A federal appeals court on Wednesday blocked a federal judge in Utah from handing control of a communal land trust back to leaders of Warren Jeffs' polygamous church.
The stay issued by the Denver-based 10th Circuit Court of Appeals also halted a dispute between Utah's 3rd District Court Judge Denise Lindberg and U.S. District Court Judge Dee Benson, who disagree about management of the United Effort Plan trust.
Valued at $114 million, the trust holds the land and homes of Fundamentalist Church of Jesus Christ of Latter Day Saints members in Colorado City, Ariz.; Hildale, Utah; and Bountiful, British Columbia.
Utah courts seized control of the trust in 2005 after amid allegations of mismanagement, including that Jeffs and other church leaders had used it for their own benefit and left its holdings vulnerable to liquidation through default judgments in civil lawsuits.
The next year, a state judge allowed the trust to be stripped of its religious tenets and opened its class of beneficiaries to former church members. Some 6,000 of the church's 10,000 members then sued in federal court.

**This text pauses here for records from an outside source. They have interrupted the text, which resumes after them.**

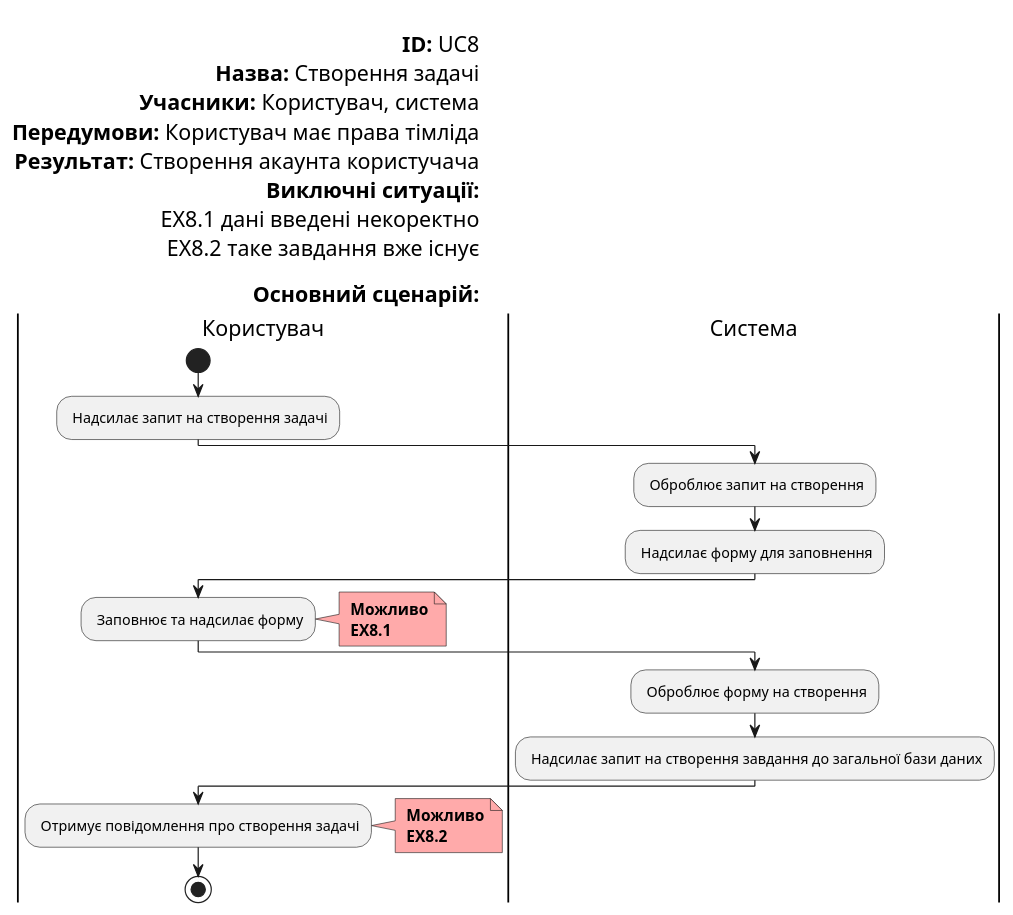
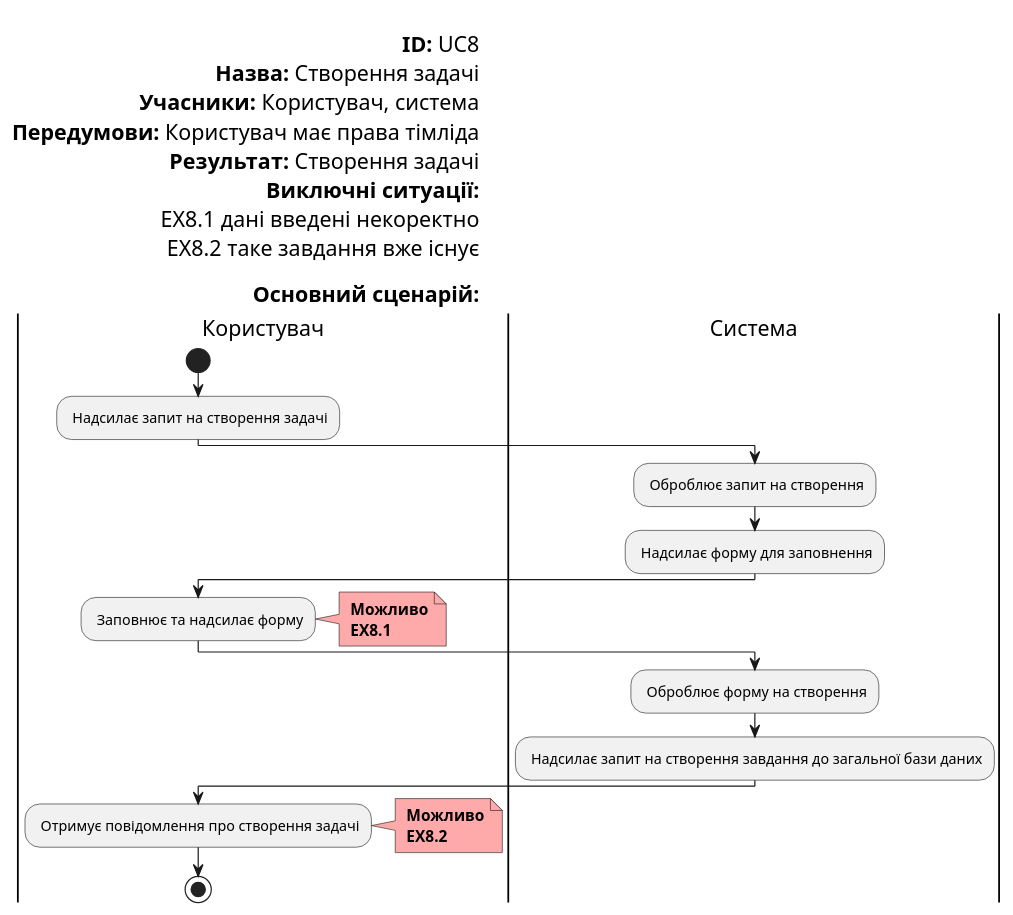
One commit to boldak/database_basics_template changed the diagram in docs/use cases/createTask.puml. Above: the diagram before and after it, drawn with PlantUML. The commit also changed 1 other file, not shown here.

```diff
--- a/docs/use cases/createTask.puml
+++ b/docs/use cases/createTask.puml
@@ -1,48 +1,48 @@
 @startuml
     left header
 
         <font color=000 size=18><b>ID:</b> UC8
         <font color=000 size=18><b>Назва:</b> Створення задачі
         <font color=000 size=18><b>Учасники:</b> Користувач, система
         <font color=000 size=18><b>Передумови:</b> Користувач має права тімліда
-        <font color=000 size=18><b>Результат:</b> Створення акаунта користучача
+        <font color=000 size=18><b>Результат:</b> Створення задачі
         <font color=000 size=18><b>Виключні ситуації:</b>
         <font color=000 size=18> EX8.1 дані введені некоректно
         <font color=000 size=18> EX8.2 таке завдання вже існує
         
         <font color=000 size=18><b>Основний сценарій:</b>
     end header
 
     |Користувач|
         start
         
         : Надсилає запит на створення задачі;
         
     |Система|
         
         : Оброблює запит на створення;
         : Надсилає форму для заповнення;
         
     |Користувач|
     
         : Заповнює та надсилає форму;
         note right #ffaaaa
         <b> Можливо
         <b> EX8.1
         end note
         
     |Система|
     
         : Оброблює форму на створення;
     
         : Надсилає запит на створення завдання до загальної бази даних;
         
     |Користувач|
         : Отримує повідомлення про створення задачі;
         note right #ffaaaa
         <b> Можливо
         <b> EX8.2
         end note
         stop;
 
 @enduml
```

The FLDS have sued in both state and federal courts to regain control of the properties. The sect believes communal living is a religious principle and formed the trust in the 1940s so that faithful members could share its assets.
In February, Benson ruled that Utah's actions amounted to a government takeover that violated the religious rights of the church.
Appeals of the ruling have been filed by the attorneys general of Utah and Arizona and by attorneys for Bruce Wisan, the Lindberg-appointed accountant who currently manages the trust. An attorney representing Lindberg has also appealed.
The parties believe Benson has overstepped his authority and that a federal court may not have the right to overturn the decisions by a state judge.
The appeals court stay blocked Benson's injunction, which turned management of the trust back to church bishops, including Jeffs' brother, Lyle Jeffs.
The stay will likely remain in place until appeals of Benson's ruling is heard and decided by a panel of judges. No schedule has been set by the courts for the filing or written arguments, nor has a hearing date been set.
FLDS attorney Rod Parker said he wasn't surprised that the appeals court issued the stay.
Lindberg has also placed a voluntary hold on all but essential trust management activity while the federal court appeal is decided.
"As long as that's construed narrowly, probably not much will change," Parker said.
Jeffs Shields, an attorney who represents Wisan, said the stay is an appropriate response to Benson's "radical" injunction.
"We think the 10th Circuit did the prudent thing, and I think everybody's rights will be protected in the interim," Shields said.
President of the church since 2002, the 55-year-old Jeffs has spent most of the last four years behind bars. He was arrested in 2006 and convicted the next year on Utah charges of rape as an accomplice.
The conviction was later overturned, and Jeffs was extradited to Texas where he faces two trials on bigamy and sexual assault charges, which stem from alleged relationships with underage girls. A court has entered no guilty pleas on his behalf.